Dinner theater used to be a big deal in Orlando.  Disney World alone had three shows, while out on tourist drags like I-Drive and 192, there were scores of eat-while-you-watch options.  There was nary a genre that didn’t have its own dinner show.  Middle Eastern, pirates, gangsters, accountants, you name it.  They all had their own version of the pay-one-price-get-a-TV-dinner-with-belly-dancers format.

Smart way to save on food budget, until the repeat business dried up.

Only a few of these are still hanging on.  Arabian Nights and Medieval Times fight over the scraps falling from Disney’s table, and even Disney no longer has the song-and-dance spectacle at the top of the Contemporary.  Dolly Parton’s Dixie Stampede sits conspicuously empty right alongside the I-4 corridor, its giant video screen glitching and spitting at drivers with ads for non-existent pizza parlors and defunct flea markets.

Dolly Parton’s showbuilding claims to house the world’s largest… pizza parlor.
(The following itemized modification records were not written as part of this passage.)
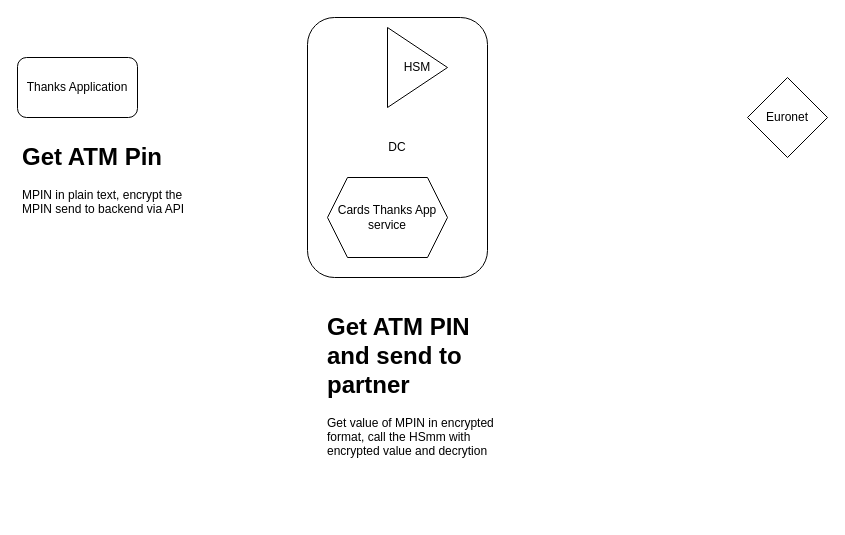
This is ZPK.drawio from ashwiniadlakha/draw_io, a draw.io file, before an edit. Source tidied: cells renumbered, new cells numbered last; positions are measured from the earlier drawing's top-left corner, leaving out a move shared by most shapes. Both pictures are drawn from the tidied source at 100%, with x=0, y=0 at pixel (17, 17).
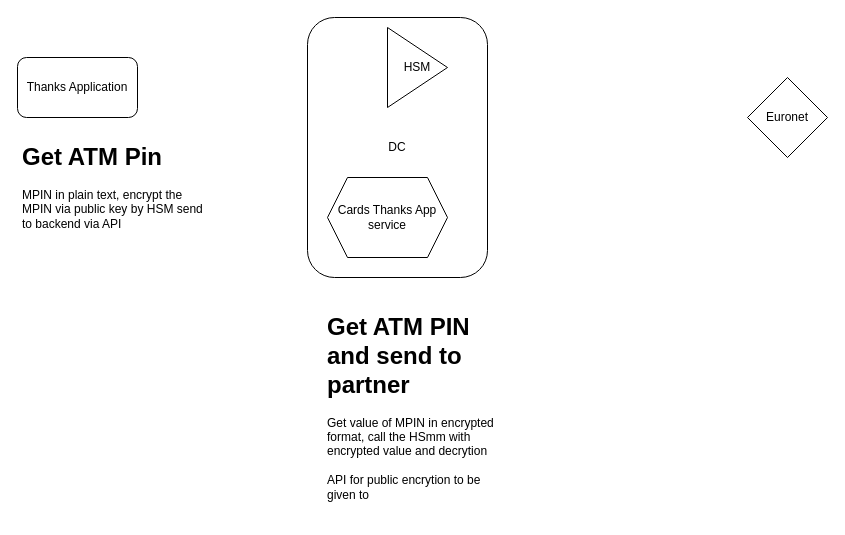
Above is the later version.

What changed in the source:
```diff
@@
 <mxGraphModel>
   <root>
     <mxCell id="0" />
     <mxCell id="1" parent="0" />
     <mxCell id="2" value="DC" style="rounded=1;whiteSpace=wrap;html=1;" parent="1" vertex="1">
       <mxGeometry x="290" width="180" height="260" as="geometry" />
     </mxCell>
     <mxCell id="3" value="HSM" style="triangle;whiteSpace=wrap;html=1;" parent="1" vertex="1">
       <mxGeometry x="370" y="10" width="60" height="80" as="geometry" />
     </mxCell>
     <mxCell id="4" value="Thanks Application" style="rounded=1;whiteSpace=wrap;html=1;" parent="1" vertex="1">
       <mxGeometry y="40" width="120" height="60" as="geometry" />
     </mxCell>
     <mxCell id="5" value="Euronet" style="rhombus;whiteSpace=wrap;html=1;" parent="1" vertex="1">
       <mxGeometry x="730" y="60" width="80" height="80" as="geometry" />
     </mxCell>
-    <mxCell id="6" value="&lt;h1&gt;Get ATM Pin&lt;/h1&gt;&lt;div&gt;MPIN in plain text, encrypt the MPIN send to backend via API&lt;/div&gt;" style="text;html=1;strokeColor=none;fillColor=none;spacing=5;spacingTop=-20;whiteSpace=wrap;overflow=hidden;rounded=0;" parent="1" vertex="1">
+    <mxCell id="6" value="&lt;h1&gt;Get ATM Pin&lt;/h1&gt;&lt;div&gt;MPIN in plain text, encrypt the MPIN via public key by HSM send to backend via API&lt;/div&gt;" style="text;html=1;strokeColor=none;fillColor=none;spacing=5;spacingTop=-20;whiteSpace=wrap;overflow=hidden;rounded=0;" parent="1" vertex="1">
       <mxGeometry y="120" width="190" height="120" as="geometry" />
     </mxCell>
     <mxCell id="7" value="Cards Thanks App service" style="shape=hexagon;perimeter=hexagonPerimeter2;whiteSpace=wrap;html=1;fixedSize=1;" parent="1" vertex="1">
       <mxGeometry x="310" y="160" width="120" height="80" as="geometry" />
     </mxCell>
-    <mxCell id="8" value="&lt;h1&gt;Get ATM PIN and send to partner&lt;/h1&gt;&lt;div&gt;Get value of MPIN in encrypted format, call the HSmm with encrypted value and decrytion&lt;/div&gt;" style="text;html=1;strokeColor=none;fillColor=none;spacing=5;spacingTop=-20;whiteSpace=wrap;overflow=hidden;rounded=0;" parent="1" vertex="1">
+    <mxCell id="8" value="&lt;h1&gt;Get ATM PIN and send to partner&lt;/h1&gt;&lt;div&gt;Get value of MPIN in encrypted format, call the HSmm with encrypted value and decrytion&lt;br&gt;&lt;br&gt;API for public encrytion to be given to&amp;nbsp;&lt;/div&gt;" style="text;html=1;strokeColor=none;fillColor=none;spacing=5;spacingTop=-20;whiteSpace=wrap;overflow=hidden;rounded=0;" parent="1" vertex="1">
       <mxGeometry x="305" y="290" width="190" height="210" as="geometry" />
     </mxCell>
   </root>
 </mxGraphModel>
```
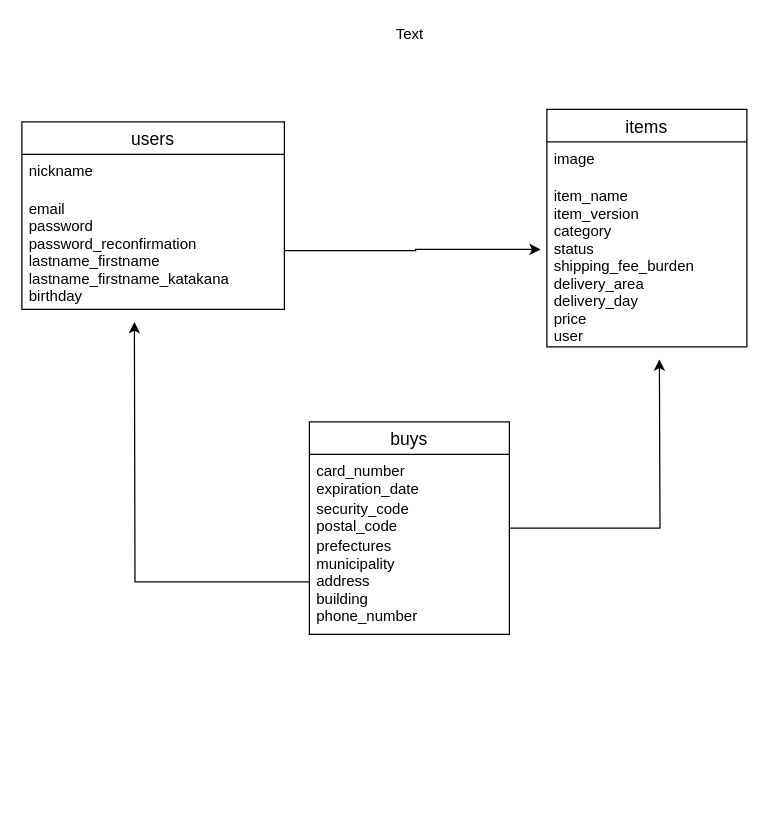
The draw.io diagram furima.dio in yukiukisato/furima-34777, before the edit. Source tidied: cells renumbered, new cells numbered last; positions are measured from the earlier drawing's top-left corner, leaving out a move shared by most shapes. Both pictures are drawn from the tidied source at 125%, with x=0, y=0 at pixel (21, 21).
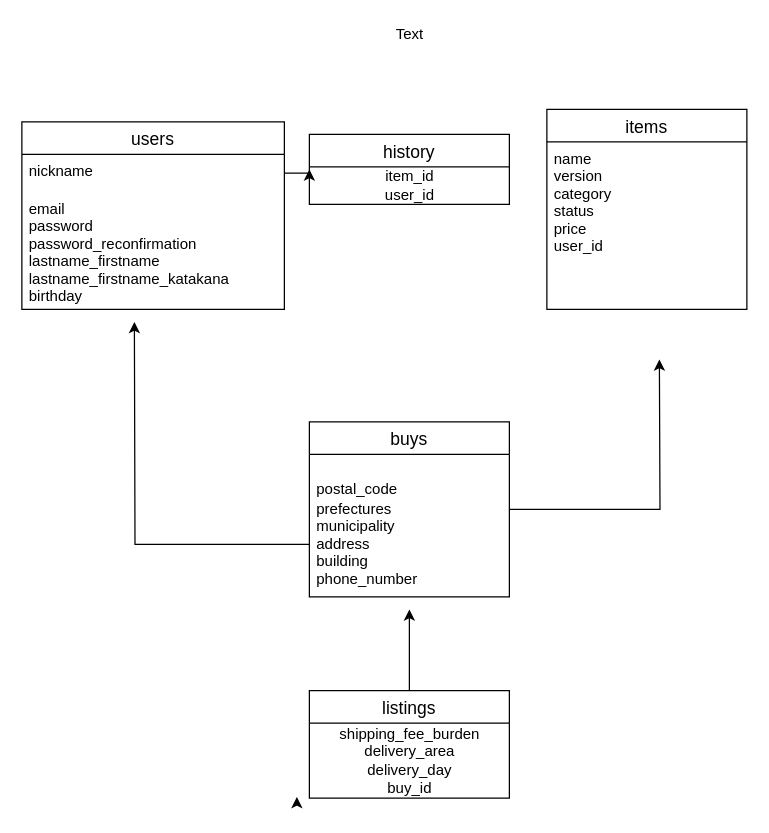
The same page after the edit.

The change refers to these unchanged cells:
```xml
<mxCell id="3" value="nickname" style="text;strokeColor=none;fillColor=none;spacingLeft=4;spacingRight=4;overflow=hidden;points=[[0,0.5],[1,0.5]];portConstraint=eastwest;fontSize=12;" parent="2" vertex="1">
  <mxGeometry y="26" width="210" height="30" as="geometry" />
</mxCell>
<mxCell id="4" value="email&#10;password&#10;password_reconfirmation&#10;lastname_firstname&#10;lastname_firstname_katakana&#10;birthday" style="text;strokeColor=none;fillColor=none;spacingLeft=4;spacingRight=4;overflow=hidden;points=[[0,0.5],[1,0.5]];portConstraint=eastwest;fontSize=12;" parent="2" vertex="1">
  <mxGeometry y="56" width="210" height="94" as="geometry" />
</mxCell>
```

The edit, as a diff of the source:
```diff
@@
     <mxCell id="5" value="items" style="swimlane;fontStyle=0;horizontal=1;startSize=26;align=center;fontSize=14;" parent="1" vertex="1">
-      <mxGeometry x="420" y="70" width="160" height="190" as="geometry" />
+      <mxGeometry x="420" y="70" width="160" height="160" as="geometry" />
     </mxCell>
-    <mxCell id="6" value="image" style="text;strokeColor=none;fillColor=none;spacingLeft=4;spacingRight=4;overflow=hidden;fontSize=12;" parent="5" vertex="1">
-      <mxGeometry y="26" width="160" height="30" as="geometry" />
-    </mxCell>
-    <mxCell id="7" value="item_name&#10;item_version&#10;category&#10;status&#10;shipping_fee_burden&#10;delivery_area&#10;delivery_day&#10;price&#10;user" style="text;strokeColor=none;fillColor=none;spacingLeft=4;spacingRight=4;overflow=hidden;points=[[0,0.5],[1,0.5]];portConstraint=eastwest;fontSize=12;" parent="5" vertex="1">
-      <mxGeometry y="56" width="160" height="134" as="geometry" />
+    <mxCell id="7" value="name&#10;version&#10;category&#10;status&#10;price&#10;user_id" style="text;strokeColor=none;fillColor=none;spacingLeft=4;spacingRight=4;overflow=hidden;points=[[0,0.5],[1,0.5]];portConstraint=eastwest;fontSize=12;" parent="5" vertex="1">
+      <mxGeometry y="26" width="160" height="134" as="geometry" />
     </mxCell>
@@
     <mxCell id="9" value="buys" style="swimlane;fontStyle=0;horizontal=1;startSize=26;align=center;fontSize=14;" parent="1" vertex="1">
-      <mxGeometry x="230" y="320" width="160" height="170" as="geometry" />
+      <mxGeometry x="230" y="320" width="160" height="140" as="geometry" />
     </mxCell>
-    <mxCell id="10" value="card_number&#10;expiration_date" style="text;strokeColor=none;fillColor=none;spacingLeft=4;spacingRight=4;overflow=hidden;fontSize=12;" parent="9" vertex="1">
-      <mxGeometry y="26" width="160" height="30" as="geometry" />
-    </mxCell>
-    <mxCell id="11" value="security_code&#10;postal_code&#10;" style="text;strokeColor=none;fillColor=none;spacingLeft=4;spacingRight=4;overflow=hidden;fontSize=12;" parent="9" vertex="1">
-      <mxGeometry y="56" width="160" height="30" as="geometry" />
+    <mxCell id="11" value="&#10;postal_code&#10;" style="text;strokeColor=none;fillColor=none;spacingLeft=4;spacingRight=4;overflow=hidden;fontSize=12;" parent="9" vertex="1">
+      <mxGeometry y="26" width="160" height="30" as="geometry" />
     </mxCell>
     <mxCell id="12" value="prefectures&#10;municipality&#10;address&#10;building&#10;phone_number" style="text;strokeColor=none;fillColor=none;spacingLeft=4;spacingRight=4;overflow=hidden;points=[[0,0.5],[1,0.5]];portConstraint=eastwest;fontSize=12;" parent="9" vertex="1">
-      <mxGeometry y="86" width="160" height="84" as="geometry" />
+      <mxGeometry y="56" width="160" height="84" as="geometry" />
     </mxCell>
@@
-    <mxCell id="14" style="edgeStyle=orthogonalEdgeStyle;rounded=0;jettySize=auto;html=1;entryX=-0.031;entryY=0.418;entryDx=0;entryDy=0;entryPerimeter=0;" parent="1" edge="1" source="4" target="7">
-      <mxGeometry relative="1" as="geometry" />
-    </mxCell>
@@
+    <mxCell id="16" value="history" style="swimlane;fontStyle=0;horizontal=1;startSize=26;align=center;fontSize=14;" parent="1" vertex="1">
+      <mxGeometry x="230" y="90" width="160" height="56" as="geometry" />
+    </mxCell>
+    <mxCell id="17" style="edgeStyle=orthogonalEdgeStyle;rounded=0;orthogonalLoop=1;jettySize=auto;html=1;" parent="1" edge="1">
+      <mxGeometry relative="1" as="geometry">
+        <mxPoint x="220" y="623" as="sourcePoint" />
+        <mxPoint x="220" y="620" as="targetPoint" />
+      </mxGeometry>
+    </mxCell>
+    <mxCell id="18" value="item_id&lt;br&gt;user_id" style="text;html=1;align=center;verticalAlign=middle;" parent="1" vertex="1">
+      <mxGeometry x="285" y="116" width="50" height="30" as="geometry" />
+    </mxCell>
+    <mxCell id="19" style="edgeStyle=orthogonalEdgeStyle;rounded=0;jettySize=auto;html=1;" parent="1" edge="1" source="20">
+      <mxGeometry relative="1" as="geometry">
+        <mxPoint x="310" y="470" as="targetPoint" />
+      </mxGeometry>
+    </mxCell>
+    <mxCell id="20" value="listings" style="swimlane;fontStyle=0;horizontal=1;startSize=26;align=center;fontSize=14;" parent="1" vertex="1">
+      <mxGeometry x="230" y="535" width="160" height="86" as="geometry" />
+    </mxCell>
+    <mxCell id="21" value="&lt;span style=&quot;text-align: left&quot;&gt;shipping_fee_burden&lt;/span&gt;&lt;br style=&quot;padding: 0px ; margin: 0px ; text-align: left&quot;&gt;&lt;span style=&quot;text-align: left&quot;&gt;delivery_area&lt;br&gt;delivery_day&lt;br&gt;buy_id&lt;br&gt;&lt;/span&gt;" style="text;html=1;align=center;verticalAlign=middle;" parent="20" vertex="1">
+      <mxGeometry y="26" width="160" height="60" as="geometry" />
+    </mxCell>
+    <mxCell id="22" style="edgeStyle=orthogonalEdgeStyle;rounded=0;orthogonalLoop=1;jettySize=auto;html=1;exitX=0;exitY=0.5;exitDx=0;exitDy=0;" parent="1" edge="1">
+      <mxGeometry relative="1" as="geometry">
+        <mxPoint x="400" y="111" as="targetPoint" />
+      </mxGeometry>
+    </mxCell>
+    <mxCell id="23" style="edgeStyle=orthogonalEdgeStyle;rounded=0;jettySize=auto;html=1;exitX=1;exitY=0.5;exitDx=0;exitDy=0;entryX=0;entryY=0.5;entryDx=0;entryDy=0;" parent="1" edge="1" source="3" target="16">
+      <mxGeometry relative="1" as="geometry" />
+    </mxCell>
```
But at the Fort Wilderness campground, one mainstay is still going strong.  The Hoop De Doo Review is a hotter ticket than La Nouba, Blue Man Group, or Justin Bieber.  It’s an all-you-can-eat fried chicken dinner paired with a rollicking western dance hall show, with a yeehaw title and a healthy dose of slapstick humor.  If this all sounds like something that should exist in Frontierland, well, it’s not for lack of trying.

Why give it away for free when you can charge $40 a head?

The title song sounds exactly like something that might have been performed in Tucson or Sante Fe or Cheyenne:  A foot-stomping, hat waving chorus.  In fact, it seems like it might have been written specifically for the show, perhaps to be played on accordion while wearing lederhosen.

Yes, Hoop de Doo is an old polka song.

It came from a guy by the name of Milton DeLugg, a composer for Paramount in the 1940s, when the polka craze was sweeping the nation.  Swing bands performed it all the time.  In the 1950s, one of the great crooners, Perry Como, got hold of it and turned it into a Billboard Number One hit.

I’m not joking.  Walt Disney World’s classic saloon show lifted its title from something that came out around the time Disneyland was in development.  Nothing says “Old West” like hula hoops and rollerskates.

To my knowledge, Disney has never released a cast recording of the song, but fortunately Perry’s version (and several polka versions) are still around.  Learn the lyrics and have fun singing along at your next viewing.  Just be sure to wear your bobby socks.